“When you’re acting, you don’t see any of what the camera is seeing, so I didn’t have any idea of what Collin was capturing,” Graye said, “but it’s absolutely brilliant!”
The landscape reflects the inner journey and isolation that the two main characters are experiencing.
“Nick’s whole vision was that for this experience these guys are going through … it’s sort of in a protected bubble,” Graye said. “And they get to go through this without interference of the outside world commenting or affecting what they’re undergoing.”
In a larger sense, though, the film could be about one man’s frenzied desire to regain his youth.
“Do you find the age difference to be a problem?” ask a couple of fellow travelers innocently, after joining the pair for a quick drink at a bar.
“It’s true, I’ve got scars — I’ve been hurt,” Jonathan admits, before once again surrendering himself deeper into his fantasy. Gazing at his new, temporary Brandon, he says softly: “But when he approached me romantically, I knew it wasn’t over yet.”
Watkins again suggests that Jonathan probably didn’t come out until relatively later in life, which brought an added sense of urgency to the relationship that he is single-mindedly — even obsessively — trying to re-create and a false perception of it being “all or nothing” for him.
“When he finally did meet someone that he loved, and who loved him back, he felt that this had to be the one — the only one!” he said. “And because he’s facing his own hangups about his age, for him there could never be another. So when it didn’t work out, he thinks, ‘that’s it — my time for happiness is through.’”
Watkins acknowledges that he, himself, is still developing his opinion about being comfortable with aging as an out and proud gay man.
“It’s not a comfortable process,” he concedes. “We as the gay community are still developing what our community is going to be in our 30s. 40s, 50s, 60s and 70s, because people who are my age now didn’t have a lot of mentors to look to or to emulate regarding how to walk down this road to getting older. This is frankly due to so many people in the generation ahead of us having fallen to the holocaust that was AIDS. So I think we’re still paving that path to hand down to the people younger than us – and learning for ourselves – how to do this with dignity and pride and happiness.”
Graye agrees. “Ageism absolutely does exist in many parts of our community,” he said. “It’s something that the media has really done a disservice to us in promoting youth and needing your skin to be a certain way and your body to be a certain way – and the idea that youth is beautiful but old is not. It’s the message that we’re sent from all corners. It’s also that idea of anyone can be with an older person, but if you can get some young, hot thing, that’s gonna make you feel good, and that too is something that’s sadly perpetuated.”
Such pervasive messages, Graye says, may be the reason so many people (like the character Jonathan) are fixated on trying to re-live their past and re-tap into the chances at love they had back in their earlier days.

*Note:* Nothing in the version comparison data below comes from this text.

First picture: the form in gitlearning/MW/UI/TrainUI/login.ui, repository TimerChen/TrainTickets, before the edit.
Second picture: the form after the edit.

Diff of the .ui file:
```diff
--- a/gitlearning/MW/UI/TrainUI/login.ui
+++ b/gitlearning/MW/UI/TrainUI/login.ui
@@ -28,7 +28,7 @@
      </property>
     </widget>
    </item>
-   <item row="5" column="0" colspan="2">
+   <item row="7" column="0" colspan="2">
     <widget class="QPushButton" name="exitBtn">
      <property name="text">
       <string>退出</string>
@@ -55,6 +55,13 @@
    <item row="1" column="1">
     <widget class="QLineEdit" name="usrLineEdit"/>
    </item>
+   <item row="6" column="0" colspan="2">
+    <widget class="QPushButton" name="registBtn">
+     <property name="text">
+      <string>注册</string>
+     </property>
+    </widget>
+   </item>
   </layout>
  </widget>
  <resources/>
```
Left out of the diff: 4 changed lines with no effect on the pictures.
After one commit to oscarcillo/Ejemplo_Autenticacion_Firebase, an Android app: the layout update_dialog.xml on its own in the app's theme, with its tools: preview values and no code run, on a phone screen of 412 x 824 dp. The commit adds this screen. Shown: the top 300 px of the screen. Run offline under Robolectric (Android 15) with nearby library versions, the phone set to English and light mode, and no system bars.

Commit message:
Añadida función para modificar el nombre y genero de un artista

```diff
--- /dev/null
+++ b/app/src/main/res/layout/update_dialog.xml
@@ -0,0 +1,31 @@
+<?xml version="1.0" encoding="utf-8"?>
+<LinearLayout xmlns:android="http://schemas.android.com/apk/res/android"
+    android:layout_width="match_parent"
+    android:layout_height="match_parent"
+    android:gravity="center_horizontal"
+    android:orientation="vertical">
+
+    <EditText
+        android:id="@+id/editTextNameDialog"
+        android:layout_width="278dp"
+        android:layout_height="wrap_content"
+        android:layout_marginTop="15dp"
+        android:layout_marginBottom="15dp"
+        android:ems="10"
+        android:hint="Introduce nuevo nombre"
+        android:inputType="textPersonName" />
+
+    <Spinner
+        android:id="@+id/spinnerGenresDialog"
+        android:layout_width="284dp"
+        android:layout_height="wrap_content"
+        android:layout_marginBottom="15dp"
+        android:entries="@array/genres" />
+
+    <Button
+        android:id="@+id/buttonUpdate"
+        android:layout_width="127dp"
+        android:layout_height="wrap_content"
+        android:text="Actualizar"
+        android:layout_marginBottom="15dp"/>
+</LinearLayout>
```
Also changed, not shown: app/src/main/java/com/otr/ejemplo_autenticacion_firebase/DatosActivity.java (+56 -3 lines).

“Regardless, though, I think it’s something that we have to keep talking about, because it’s obscene that in the gay world, 40 is tantamount to 70 or 80 or whatever,” he said. “It’s such a misguided pattern that we have to get rid of that kind of thinking!”
Watkins concludes: “I hope this film gains a groundswell. It’s a very intimate film, and I think it’s the kind of movie that you watch by yourself (because it’s also a very introspective one) or it’s a movie that you watch with the person you love, because it’s also a love story. My hope is that it gains a critical mass.”
“I hope it reaches a wide array of people,” he said. “I want it to affect people! I also want people outside the LGBT community to see it too and understand ‘this is beautiful — these are two people falling in love!’ It’s a very human story. I want that to be a message that’s put forward from the film, and now that it’s on V.O.D. and DVD, I think it’s really wonderful that we can be in people’s homes with that message.”
Constellations, starring Tuc Watkins is slated to run March 3-April 2 at the KC Rep’s Copaken Stage in Kansas City, Mo. For tickets and more information, go to kcrep.org/show/constellations or call 816-235-2700.